Archie Andrews, Betty Cooper, Veronica Lodge, and friends are among some of the most iconic characters in comic books. Yet despite being icons of the medium, the characters have never been that interesting to read about. They represented for the longest time a bygone era unfamiliar to most millennials and the generation prior. It was a world that seemed to resemble that of the television show Happy Days, and not our own.
However, publisher Archie Comics is trying to change all that, they’ve been updating their characters for a modern audience. They’ve taken chances with strange and unusual projects in the past such as Archie meets The Punisher, and Afterlife with Archie is no exception.
Now on its ninth issue, Afterlife with Archie tells a wonderful “what if” story involving zombies and H.P. Lovecraft styled monsters. Much like The Walking Dead by Robert Kirkman, it follows a group characters trying to survive the Zombie Apocalypse. Instead of following the likes of modern hero Rick Grimes and company; our heroes and villains are made up of characters that were first created in the 1940s.

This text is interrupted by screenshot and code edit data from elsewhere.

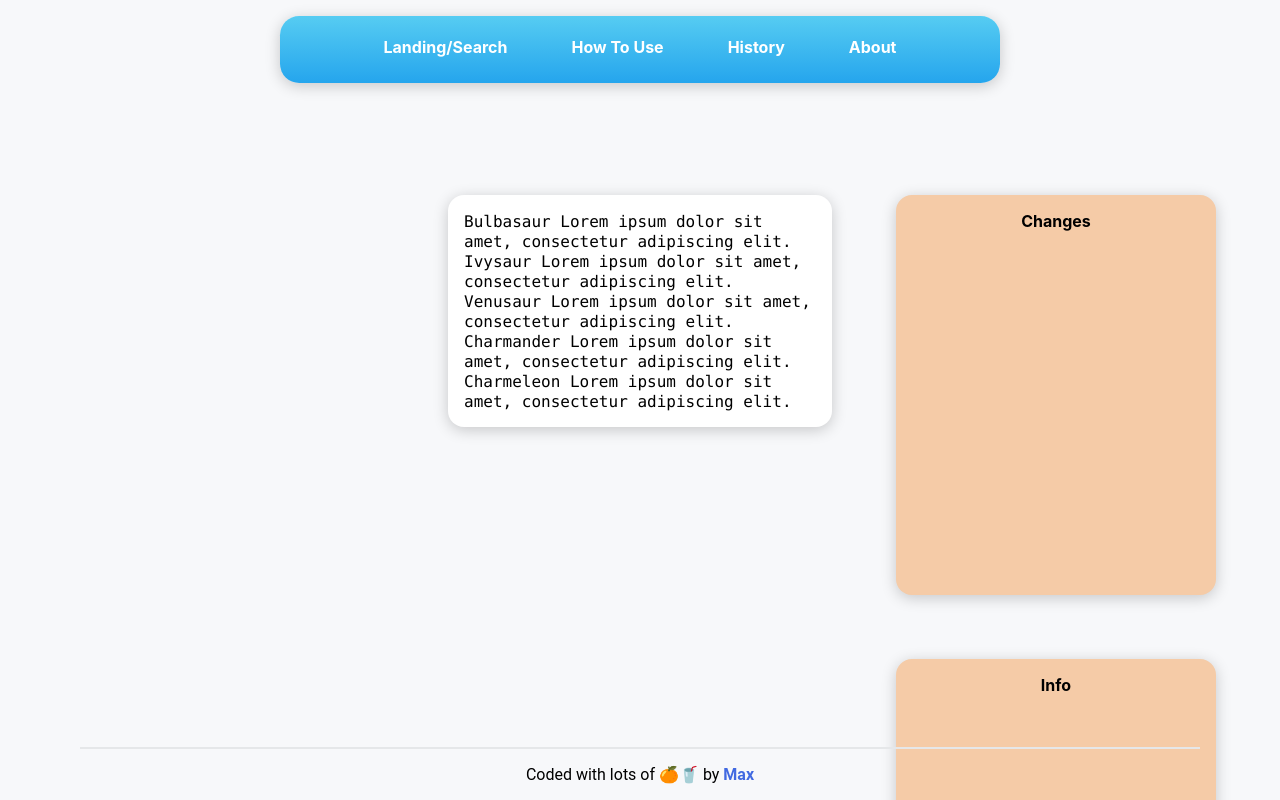
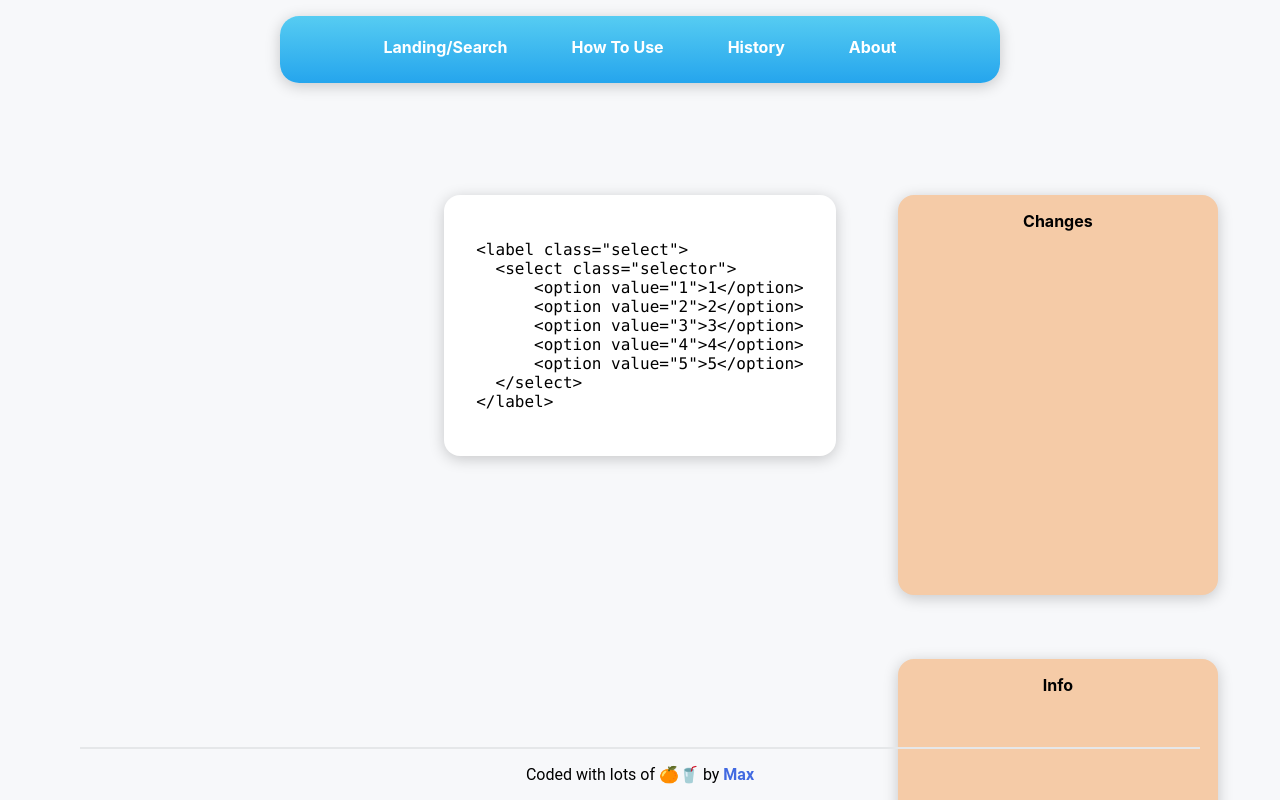
Before and after one commit to Bluuax/gistory, a React (Create React App) app: page / in a window 1280 px wide. Shown: the top 800 px of the page. Built offline with nearby package versions, Linux system fonts and the light colour scheme.

Commit message:
Small changes

```diff
--- a/src/history/Code.css
+++ b/src/history/Code.css
@@ -1,6 +1,6 @@
 .Code {
   margin: 2rem 1rem 2rem 1rem;
-  padding: 1rem;
+  padding: 2rem;
   background: white;
   border-radius: 1rem;
   box-shadow: 0px 3px 15px rgba(0,0,0,0.2);
--- a/src/history/Code.js
+++ b/src/history/Code.js
@@ -5,11 +5,19 @@
   render() {
     return (
       <div className="Code">
-        <code class>
-          Bulbasaur Lorem ipsum dolor sit amet, consectetur adipiscing elit. Ivysaur Lorem ipsum dolor sit amet, consectetur adipiscing elit. Venusaur
-          Lorem ipsum dolor sit amet, consectetur adipiscing elit. Charmander Lorem ipsum dolor sit amet, consectetur adipiscing elit. Charmeleon
-          Lorem ipsum dolor sit amet, consectetur adipiscing elit.
-        </code>
+        <pre>
+          <code>
+            {`<label class="select">
+  <select class="selector">
+      <option value="1">1</option>
+      <option value="2">2</option>
+      <option value="3">3</option>
+      <option value="4">4</option>
+      <option value="5">5</option>
+  </select>
+</label>`}
+          </code>
+        </pre>
       </div>
     );
   }
```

Afterlife with Archie #9 follows Reggie Mantle, the egotistical second best friend to Archie Andrews (first being the now zombified Jughead Jones). If you’ve been reading this series from the beginning you know he is partially responsible for the zombie outbreak. Reggie was the one who initially killed Hotdog, the first of the zombies.
In this issue we learn why Reggie killed the hapless canine, and just who exactly he is on the inside. The author Roberto Aguirre-Sacasa continues to build on the personalities of our cast, he alludes that Reggie may be a sociopath. However, Reggie has a difficult time coming to terms with that.

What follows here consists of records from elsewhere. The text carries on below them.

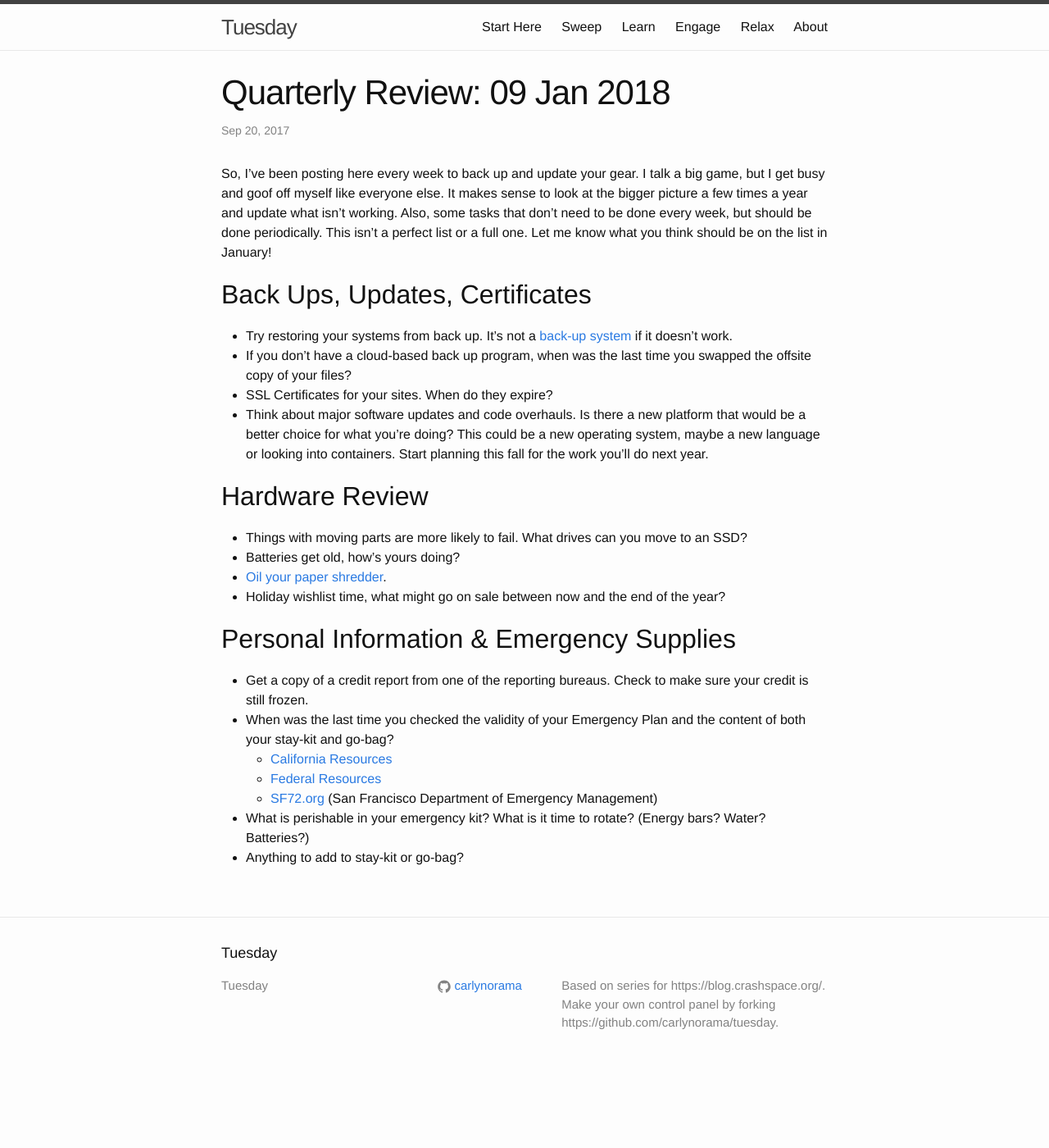
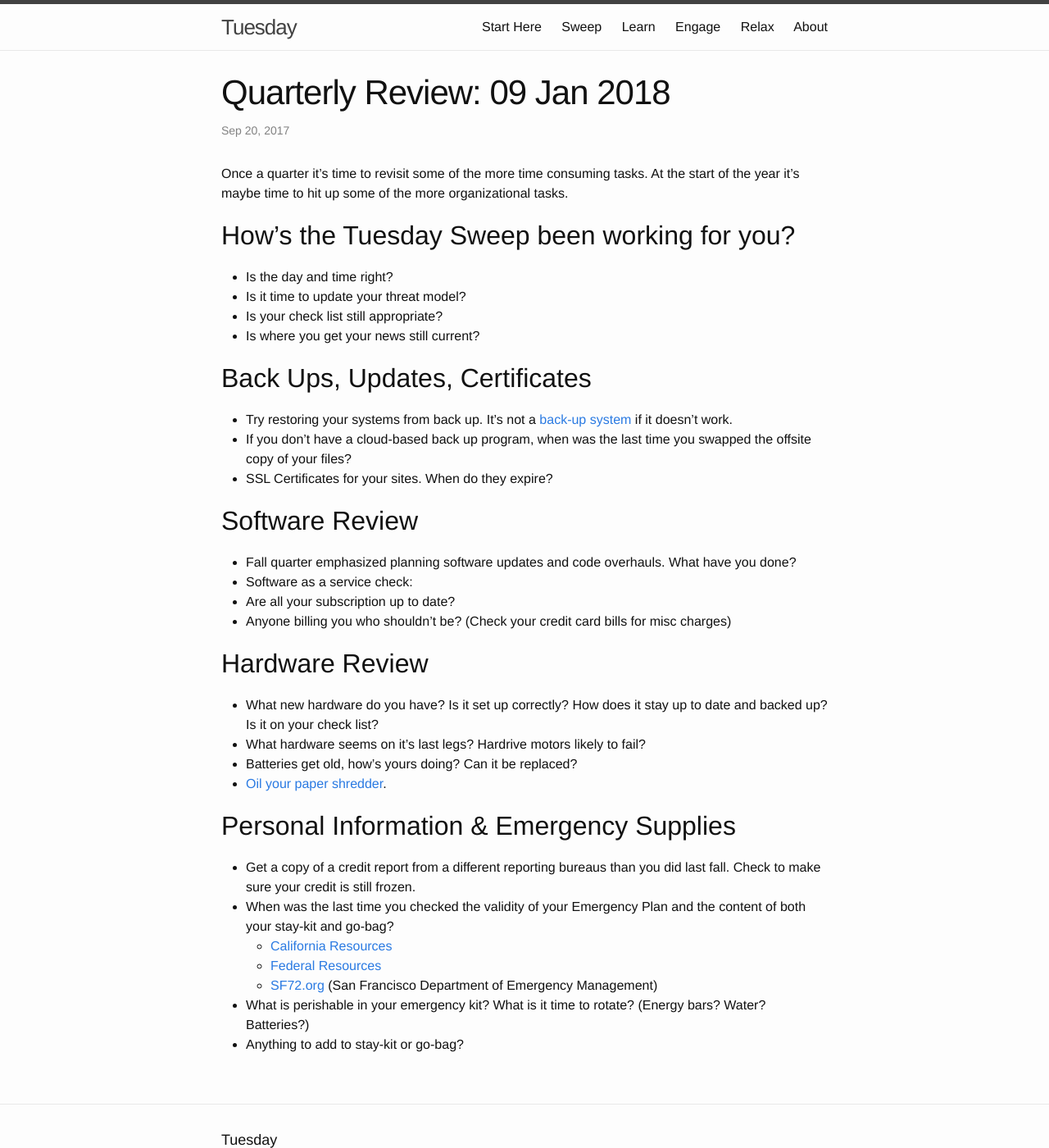
Before and after one commit to CRASHSpace/tuesday, a Jekyll site: the page built from _posts/2017-09-20-quarterly-review.md, in a window 1280 px wide and 1400 px high. Shown: the whole window at 82% size. Built offline with Jekyll 4.4.1, drawn with Linux system fonts in a browser that asks for light colours.

Commit message:
update posts

```diff
--- a/_posts/2017-09-20-quarterly-review.md
+++ b/_posts/2017-09-20-quarterly-review.md
@@ -5,25 +5,36 @@ date: 2017-09-20 13:37:17
 categories: quarterly
 ---
 
-So, I’ve been posting here every week to back up and update your gear. I talk a big game, but I get busy and goof off myself like everyone else. It makes sense to look at the bigger picture a few times a year and update what isn’t working. Also, some tasks that don’t need to be done every week, but should be done periodically. This isn’t a perfect list or a full one. Let me know what you think should be on the list in January!
+Once a quarter it's time to revisit some of the more time consuming tasks. At the start of the year it's maybe time to hit up some of the more organizational tasks.
+
+## How's the Tuesday Sweep been working for you?
+* Is the day and time right?
+* Is it time to update your threat model?
+* Is your check list still appropriate?
+* Is where you get your news still current?
 
 ## Back Ups, Updates, Certificates
 
 *   Try restoring your systems from back up. It’s not a [back-up system](https://blog.crashspace.org/2016/11/one-thing-to-do-today-tuesday-sweep-where-are-your-backups/) if it doesn’t work.
 *   If you don’t have a cloud-based back up program, when was the last time you swapped the offsite copy of your files?
 *   SSL Certificates for your sites. When do they expire?
-*   Think about major software updates and code overhauls. Is there a new platform that would be a better choice for what you’re doing? This could be a new operating system, maybe a new language or looking into containers. Start planning this fall for the work you’ll do next year.
+
+## Software Review
+*   Fall quarter emphasized planning software updates and code overhauls. What have you done?
+*   Software as a service check:
+  * Are all your subscription up to date?
+  * Anyone billing you who shouldn't be? (Check your credit card bills for misc charges)
 
 ## Hardware Review
 
-*   Things with moving parts are more likely to fail. What drives can you move to an SSD?
-*   Batteries get old, how’s yours doing?
+*   What new hardware do you have? Is it set up correctly? How does it stay up to date and backed up? Is it on your check list?
+*   What hardware seems on it's last legs? Hardrive motors likely to fail?
+*   Batteries get old, how’s yours doing? Can it be replaced?
 *   [Oil your paper shredder](https://lifehacker.com/5875771/oil-your-paper-shredder-with-canola-oil-to-keep-it-running-in-top-shape).
-*   Holiday wishlist time, what might go on sale between now and the end of the year?
 
 ## Personal Information & Emergency Supplies
 
-*   Get a copy of a credit report from one of the reporting bureaus. Check to make sure your credit is still frozen.
+*   Get a copy of a credit report from a different reporting bureaus than you did last fall. Check to make sure your credit is still frozen.
 *   When was the last time you checked the validity of your Emergency Plan and the content of both your stay-kit and go-bag?
     *   [California Resources](http://www.caloes.ca.gov/)
     *   [Federal Resources](https://www.ready.gov/make-a-plan)
```
Also changed, not shown: _posts/2018-01-02-tuesday-sweep.md (+1 -0 lines), _posts/2018-01-09-quarterly-review.md (+1 -0 lines).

Reggie comes face to face with the other person chiefly responsible for the zombie apocalypse. That person is teen witch Sabrina Spellman, Sabrina will give Reggie a choice, the sort of choice that could mean terrible consequences for Archie and the rest of the survivors.

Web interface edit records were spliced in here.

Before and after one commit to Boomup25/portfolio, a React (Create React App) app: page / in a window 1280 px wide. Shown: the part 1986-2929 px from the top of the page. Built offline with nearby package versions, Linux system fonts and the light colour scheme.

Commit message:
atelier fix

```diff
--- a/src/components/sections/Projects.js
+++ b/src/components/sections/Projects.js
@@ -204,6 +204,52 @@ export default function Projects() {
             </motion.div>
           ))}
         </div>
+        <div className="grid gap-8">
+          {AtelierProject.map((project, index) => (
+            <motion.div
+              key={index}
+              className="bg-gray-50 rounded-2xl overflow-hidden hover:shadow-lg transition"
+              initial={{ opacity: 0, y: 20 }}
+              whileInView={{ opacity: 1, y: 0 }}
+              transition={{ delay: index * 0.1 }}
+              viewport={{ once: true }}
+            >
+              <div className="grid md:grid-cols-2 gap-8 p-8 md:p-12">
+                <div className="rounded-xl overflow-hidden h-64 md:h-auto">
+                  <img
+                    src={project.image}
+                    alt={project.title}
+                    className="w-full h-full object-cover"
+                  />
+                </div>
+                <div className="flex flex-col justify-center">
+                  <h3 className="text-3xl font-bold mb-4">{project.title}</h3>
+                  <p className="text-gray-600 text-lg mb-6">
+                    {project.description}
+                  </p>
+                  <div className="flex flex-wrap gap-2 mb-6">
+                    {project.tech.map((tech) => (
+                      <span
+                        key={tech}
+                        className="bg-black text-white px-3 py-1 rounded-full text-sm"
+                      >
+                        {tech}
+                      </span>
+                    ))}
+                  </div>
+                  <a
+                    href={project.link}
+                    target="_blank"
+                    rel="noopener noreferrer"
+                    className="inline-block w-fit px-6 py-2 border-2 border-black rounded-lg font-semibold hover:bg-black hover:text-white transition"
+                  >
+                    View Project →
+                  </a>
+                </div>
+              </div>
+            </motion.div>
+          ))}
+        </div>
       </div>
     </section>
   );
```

I was never a big reader of Archie Comics growing up, the characters seemed uninteresting, seeming to be simple teenage stereotypes seen over and over on television and in movies. Yet, author Aguirre-Sacasa brings a great amount of depth to the cast of Afterlife with Archie;. he does things with them I never would have expected. Whether it is an alleged incestous relationship between brother and sister, Reggie being a sociopath, or the characters talking about watching porn, the author has made the inhabitants of Riverdale somewhat relatable and interesting.
Artwise, Francesco Francavilla is knocking it out of the park with his covers. He uses hints of EC Comic art,mixed with European movie posters, and eerie angles to craftily construct a beautiful front cover. Yet interior wise it isn’t always as compelling. At times the art appears more basic and less interesting to look at. Then at other times he hits you over the head with the most bizarre looking image of Sabrina possessed by a Cthulu monster. His colors though are great, the palette shifts from warm to cold to best reflect the mood of the characters and moment.
Issue nine, for anyone looking to get into this series, is a great place to start. Reggie returns the readers back to the beginning of the story, this time giving his perspective on how the events first took place. Plus, we get to learn more about him as a character and his motivations for doing what he did. Loyal readers will also not feel cheated, this issue does not completely retell the beginning of the story either, instead we are given new information.
This is probably the best written issue so far. The concept has been great, but in previous issues I took issue with some of the dialogue, and the use of word balloons which seem to be an outdated storytelling device in comics. However, none of these complaints carry over into this issue.
Afterlife with Archie #9 is a good book and is the best written in the series so far. Earlier issues have had some clunkier dialogue, and used storytelling devices I’m not a huge fan of. We get plenty of backstory in this issue that should hopefully fill in some narrative gaps. Since this is sort of a retelling of previous events it is also a good jumping on point for readers. Artwise the covers are amazing, but the interiors flip flop.
- Good jumping on point for new readers
- Fills in missing pieces to the story
- Expands on the personality of Reggie
- Interior art isn’t always compelling to look at